Problem ->
Among the lines below, return each one that contains the word "FaMapMarkerAlt".

[Recorded information Boundary: Start]

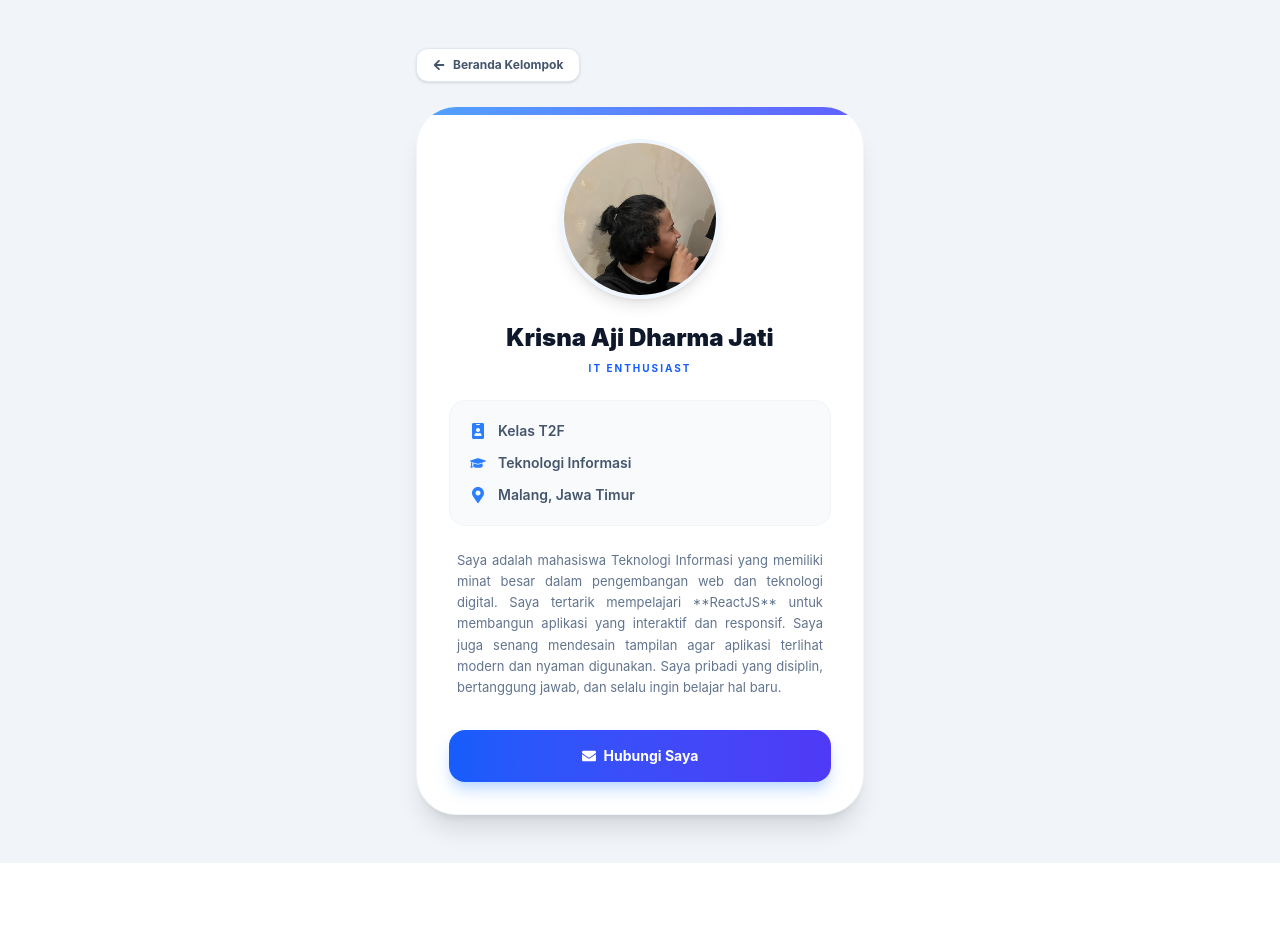
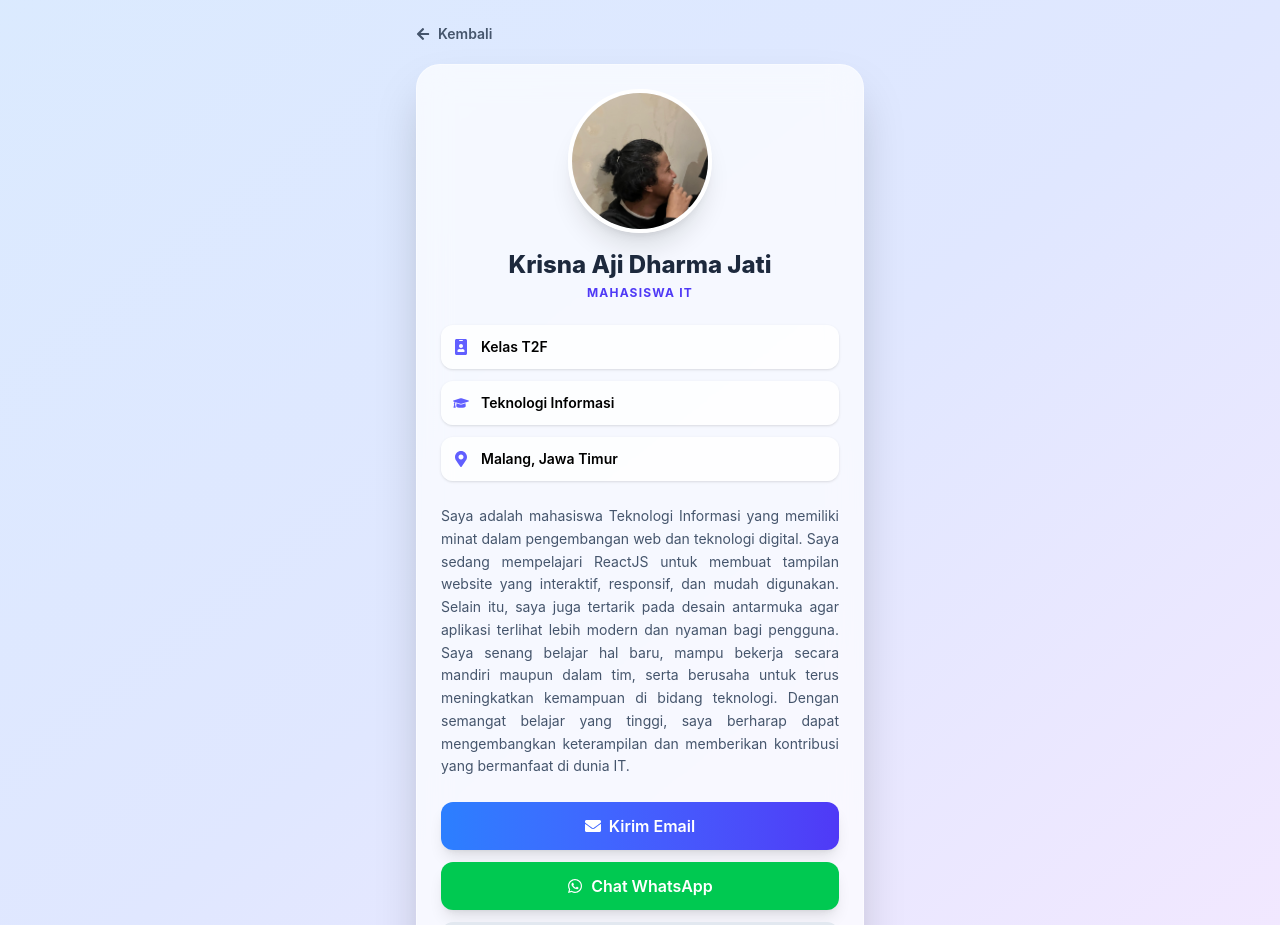
Before and after one commit to Rendirmdhnii/proyek-react-kelompok, a React (Vite) app: page /krisna in a window 1280 px wide. Shown: the top 925 px of the page. Before the commit the page ends 863 px from the top, so only its background shows below. Built offline with nearby package versions, Linux system fonts and the light colour scheme.

Commit message:
update profile react

```diff
--- a/src/pages/KrisnaProfile.jsx
+++ b/src/pages/KrisnaProfile.jsx
@@ -1,92 +1,125 @@
 import React from "react";
 import { Link } from "react-router-dom";
 import { motion } from "framer-motion";
-import { FaArrowLeft, FaIdBadge, FaGraduationCap, FaMapMarkerAlt, FaEnvelope } from "react-icons/fa";
+import {
+  FaArrowLeft,
+  FaIdBadge,
+  FaGraduationCap,
+  FaMapMarkerAlt,
+  FaEnvelope,
+  FaWhatsapp,
+  FaCopy,
+} from "react-icons/fa";
 
 const KrisnaProfile = () => {
+  const email = "krisnaaji@email.com"; // GANTI EMAIL KAMU
+  const phone = "6281234567890"; // GANTI NOMOR WA (pakai 62)
+
+  const handleCopy = () => {
+    navigator.clipboard.writeText(email);
+    alert("Email berhasil disalin!");
+  };
+
   return (
-    <div className="min-h-screen bg-[#F1F5F9] text-[#0F172A] font-sans p-4 md:p-8 lg:p-12 flex justify-center items-center antialiased">
+    <div className="min-h-screen bg-gradient-to-br from-blue-100 via-indigo-100 to-purple-100 flex justify-center items-center p-6">
 
-      {/* Wrapper Animasi */}
       <motion.div
-        initial={{ opacity: 0, scale: 0.95 }}
-        animate={{ opacity: 1, scale: 1 }}
-        transition={{ duration: 0.5 }}
-        className="max-w-md w-full"
+        initial={{ opacity: 0, y: 40 }}
+        animate={{ opacity: 1, y: 0 }}
+        transition={{ duration: 0.6 }}
+        className="w-full max-w-md"
       >
-        {/* Tombol Kembali ke Beranda */}
+        {/* BACK */}
         <Link
           to="/"
-          className="flex items-center gap-2 w-fit bg-white px-4 py-2 rounded-xl shadow-sm border border-slate-200 text-xs font-bold text-slate-600 hover:text-[#6366F1] transition-all mb-6 group"
+          className="flex items-center gap-2 text-sm font-semibold text-slate-600 hover:text-indigo-600 mb-5"
         >
-          <FaArrowLeft className="group-hover:-translate-x-1 transition-transform" />
-          Beranda Kelompok
+          <FaArrowLeft /> Kembali
         </Link>
 
-        {/* Card Profil Utama */}
-        <div className="bg-white shadow-xl rounded-[2.5rem] p-8 border border-slate-100 overflow-hidden relative">
-          {/* Dekorasi Gradient Biru khas Krisna (Tipis-tipis biar mewah) */}
-          <div className="absolute top-0 left-0 w-full h-2 bg-gradient-to-r from-blue-400 to-indigo-500"></div>
+        {/* CARD */}
+        <div className="backdrop-blur-lg bg-white/70 border border-white/40 shadow-2xl rounded-3xl p-6 relative overflow-hidden">
 
-          {/* FOTO PROFIL */}
+          {/* FOTO */}
           <motion.div
-            whileHover={{ scale: 1.05 }}
-            className="w-40 h-40 mx-auto rounded-full overflow-hidden border-4 border-blue-50 shadow-lg mb-6"
+            whileHover={{ scale: 1.08 }}
+            className="w-36 h-36 mx-auto rounded-full overflow-hidden border-4 border-white shadow-xl"
           >
             <img
               src="/Krisna Aji.jpeg"
-              alt="Krisna Aji"
+              alt="Krisna"
               className="w-full h-full object-cover"
-              onError={(e) => { e.target.src = "https://via.placeholder.com/150"; }}
             />
           </motion.div>
 
-          {/* NAMA & STATUS */}
-          <div className="text-center mb-6">
-            <h1 className="text-2xl font-black text-slate-900 leading-tight px-2">
+          {/* NAMA */}
+          <div className="text-center mt-4">
+            <h1 className="text-2xl font-extrabold text-slate-800">
               Krisna Aji Dharma Jati
             </h1>
-            <p className="text-blue-600 font-bold text-[10px] uppercase tracking-[0.2em] mt-2">
-              IT Enthusiast
+            <p className="text-indigo-600 text-xs font-bold tracking-widest mt-1">
+              MAHASISWA IT
             </p>
           </div>
 
-          {/* INFO DETAILS */}
-          <div className="grid grid-cols-1 gap-3 bg-slate-50 p-5 rounded-2xl border border-slate-100 mb-6">
-            <div className="flex items-center gap-3 text-slate-600">
-              <FaIdBadge className="text-blue-500 shrink-0" />
+          {/* INFO */}
+          <div className="mt-6 space-y-3">
+            <div className="flex items-center gap-3 bg-white/80 p-3 rounded-xl shadow-sm">
+              <FaIdBadge className="text-indigo-500" />
               <span className="text-sm font-semibold">Kelas T2F</span>
             </div>
-            <div className="flex items-center gap-3 text-slate-600">
-              <FaGraduationCap className="text-blue-500 shrink-0" />
+            <div className="flex items-center gap-3 bg-white/80 p-3 rounded-xl shadow-sm">
+              <FaGraduationCap className="text-indigo-500" />
               <span className="text-sm font-semibold">Teknologi Informasi</span>
             </div>
-            <div className="flex items-center gap-3 text-slate-600">
-              <FaMapMarkerAlt className="text-blue-500 shrink-0" />
+            <div className="flex items-center gap-3 bg-white/80 p-3 rounded-xl shadow-sm">
+              <FaMapMarkerAlt className="text-indigo-500" />
               <span className="text-sm font-semibold">Malang, Jawa Timur</span>
             </div>
           </div>
 
-          {/* DESKRIPSI (TENTANG SAYA) */}
-          <div className="text-slate-500 text-[13px] leading-relaxed text-justify px-2 mb-8">
-            <p>
-              Saya adalah mahasiswa Teknologi Informasi yang memiliki minat besar
-              dalam pengembangan web dan teknologi digital. Saya tertarik
-              mempelajari **ReactJS** untuk membangun aplikasi yang interaktif dan
-              responsif. Saya juga senang mendesain tampilan agar aplikasi terlihat
-              modern dan nyaman digunakan. Saya pribadi yang disiplin, bertanggung
-              jawab, dan selalu ingin belajar hal baru.
-            </p>
+          {/* DESKRIPSI */}
+          <p className="text-sm text-slate-600 mt-6 leading-relaxed text-justify">
+            Saya adalah mahasiswa Teknologi Informasi yang memiliki minat dalam
+  pengembangan web dan teknologi digital. Saya sedang mempelajari ReactJS
+  untuk membuat tampilan website yang interaktif, responsif, dan mudah
+  digunakan. Selain itu, saya juga tertarik pada desain antarmuka agar
+  aplikasi terlihat lebih modern dan nyaman bagi pengguna. Saya senang
+  belajar hal baru, mampu bekerja secara mandiri maupun dalam tim, serta
+  berusaha untuk terus meningkatkan kemampuan di bidang teknologi.
+  Dengan semangat belajar yang tinggi, saya berharap dapat mengembangkan
+  keterampilan dan memberikan kontribusi yang bermanfaat di dunia IT.
+          </p>
+
+          {/* FITUR REAL */}
+          <div className="mt-6 space-y-3">
+
+            {/* EMAIL */}
+            <a
+              href={`mailto:${email}`}
+              className="w-full flex items-center justify-center gap-2 py-3 bg-gradient-to-r from-blue-500 to-indigo-600 text-white rounded-xl font-semibold shadow-lg hover:scale-105 transition"
+            >
+              <FaEnvelope /> Kirim Email
+            </a>
+
+            {/* WHATSAPP */}
+            <a
+              href={`https://wa.me/${phone}`}
+              target="_blank"
+              rel="noopener noreferrer"
+              className="w-full flex items-center justify-center gap-2 py-3 bg-green-500 text-white rounded-xl font-semibold shadow-lg hover:scale-105 transition"
+            >
+              <FaWhatsapp /> Chat WhatsApp
+            </a>
+
+            {/* COPY EMAIL */}
+            <button
+              onClick={handleCopy}
+              className="w-full flex items-center justify-center gap-2 py-3 bg-slate-200 text-slate-700 rounded-xl font-semibold hover:bg-slate-300 transition"
+            >
+              <FaCopy /> Salin Email
+            </button>
           </div>
-
-          {/* BUTTON HUBUNGI */}
-          <motion.button
-            whileHover={{ scale: 1.02 }}
-            whileTap={{ scale: 0.98 }}
-            className="w-full py-4 bg-gradient-to-r from-blue-600 to-indigo-600 text-white rounded-2xl font-bold text-sm shadow-lg shadow-blue-200 hover:shadow-blue-300 transition-all flex items-center justify-center gap-2"
-          >
-            <FaEnvelope /> Hubungi Saya
-          </motion.button>
         </div>
       </motion.div>
     </div>
```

[Recorded information Boundary: End]

Task response ->
-import { FaArrowLeft, FaIdBadge, FaGraduationCap, FaMapMarkerAlt, FaEnvelope } from "react-icons/fa";
+  FaMapMarkerAlt,
-              <FaMapMarkerAlt className="text-blue-500 shrink-0" />
+              <FaMapMarkerAlt className="text-indigo-500" />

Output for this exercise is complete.